Invited review abstract

The magnetic environment and evolution in flares: General theory and flux emergence models
Bernhard Kliem


Developing a proper description of the magnetic environment and evolution in eruptive solar events -- flares, coronal mass ejections and prominence/filament eruptions -- requires us to understand the force-free equilibrium configurations that store the free energy available to power the eruption. This talk will focus at their topology and stability, not so much at their formation. I will emphasize the view at the geometry of current flow in the corona and discuss at some length the Titov & Demoulin model, a single current loop arching up into the corona, and van Ballegooijen's model, a hollow current channel running flat in a developed filament channel. For both, we have some quantitative knowledge where they become unstable -- the only quantitative CME onset conditions so far established for 3D configurations, but only for the T&D configuration we also have established models of the relevant MHD instabilities.

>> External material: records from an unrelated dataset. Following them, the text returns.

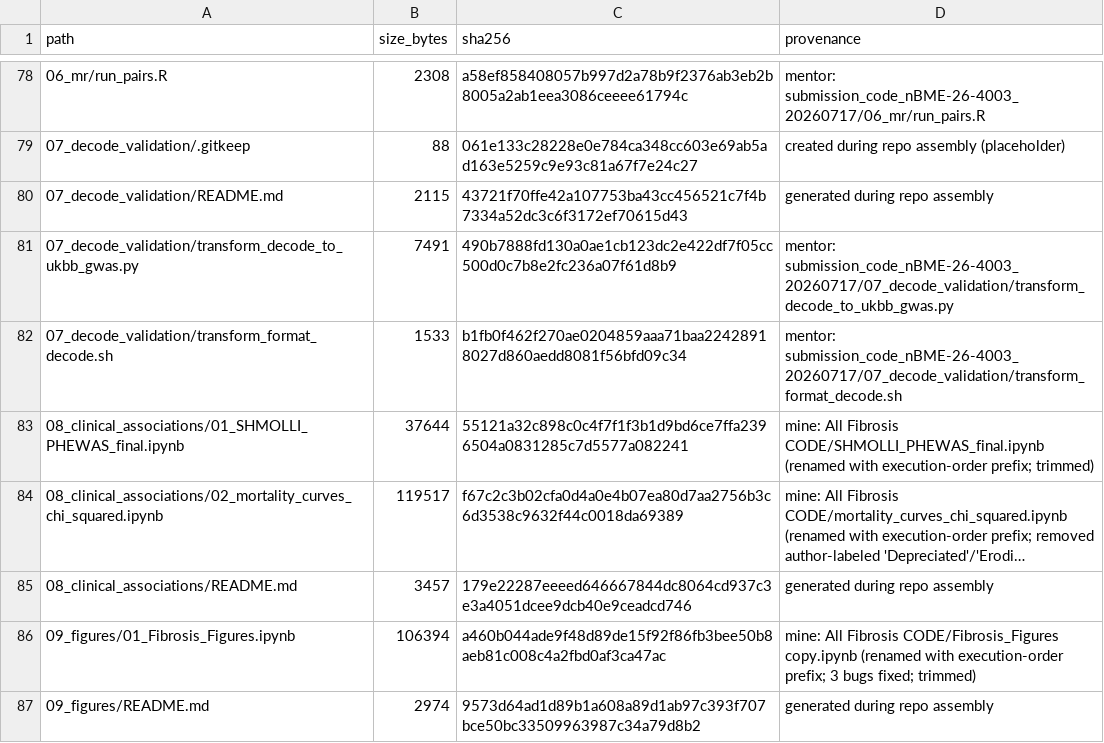
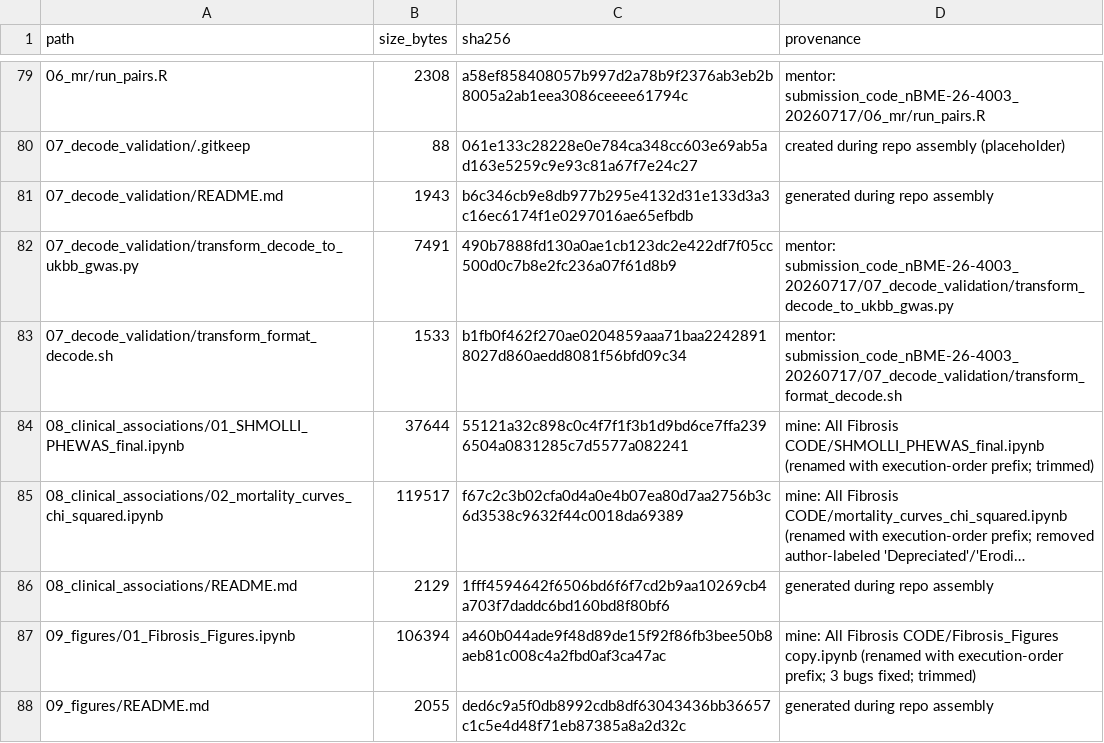
Before and after one commit to reddyrose/deep-learning-fibrosis, a TSV file: docs/MANIFEST.tsv, drawn as a sheet; only a part is shown, gaps mark what is left out; long unchanged cells end in …; addresses are those after the commit; the diff covers the shown part only; the diff names each change by its address in the sheet, - before the commit and + after, or states it on an @@ line.

```diff
--- a/docs/MANIFEST.tsv
+++ b/docs/MANIFEST.tsv
-B81 (size_bytes): 2115
+B81 (size_bytes): 1943
-C81 (sha256): 43721f70ffe42a107753ba43cc456521c7f4b7334a52dc3c6f3172ef70615d43
+C81 (sha256): b6c346cb9e8db977b295e4132d31e133d3a3c16ec6174f1e0297016ae65efbdb
-B86 (size_bytes): 3457
+B86 (size_bytes): 2129
-C86 (sha256): 179e22287eeeed646667844dc8064cd937c3e3a4051dcee9dcb40e9ceadcd746
+C86 (sha256): 1fff4594642f6506bd6f6f7cd2b9aa10269cb4a703f7daddc6bd160bd8f80bf6
-B88 (size_bytes): 2974
+B88 (size_bytes): 2055
-C88 (sha256): 9573d64ad1d89b1a608a89d1ab97c393f707bce50bc33509963987c34a79d8b2
+C88 (sha256): ded6c9a5f0db8992cdb8df63043436bb36657c1c5e4d48f71eb87385a8a2d32c
```
Also changed, not shown: 9 added rows and 18 edited cells elsewhere in this file, 8 other files.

One interesting aspect of these equilibria is the topology of the quasi-separatrix layers (QSLs). I will present evidence of the occurrence of a bald-patch separatrix surface (O-type topology) obtained from sigmoid observations and evidence of the occurrence of a hyperbolic flux tube (X-type topology) obtained from the CME-flare relationship.

The considerations of stability of these equilibria serve as a guide in understanding the role of newly emerging flux in triggering an eruption. Most of the work on this subject seems to lie ahead. While it is relatively clear that emergence away from the neutral line can weaken the overlying flux if it reconnects with that flux, we still have to understand how flux emerging at the neutral line destabilizes the configuration irrespective of its orientation. The problem possesses an incredible intrinsic complexity, due to the multi-dimensionality of the relevant parameter space and due to the richness of possible dynamic behavior enabled by magnetic reconnection.

Turning to the evolution of the magnetic field in the course of eruptions, I will show a simulation that produces a "footpoint exchange" of the erupting flux and present simulations of the bursty mode of reconnection in the flare current sheet. The latter may be relevant to the scales of particle acceleration and to the irregular supra-arcade downflows observed in some events. The possibility of reconnection above the erupting flux will also be illustrated.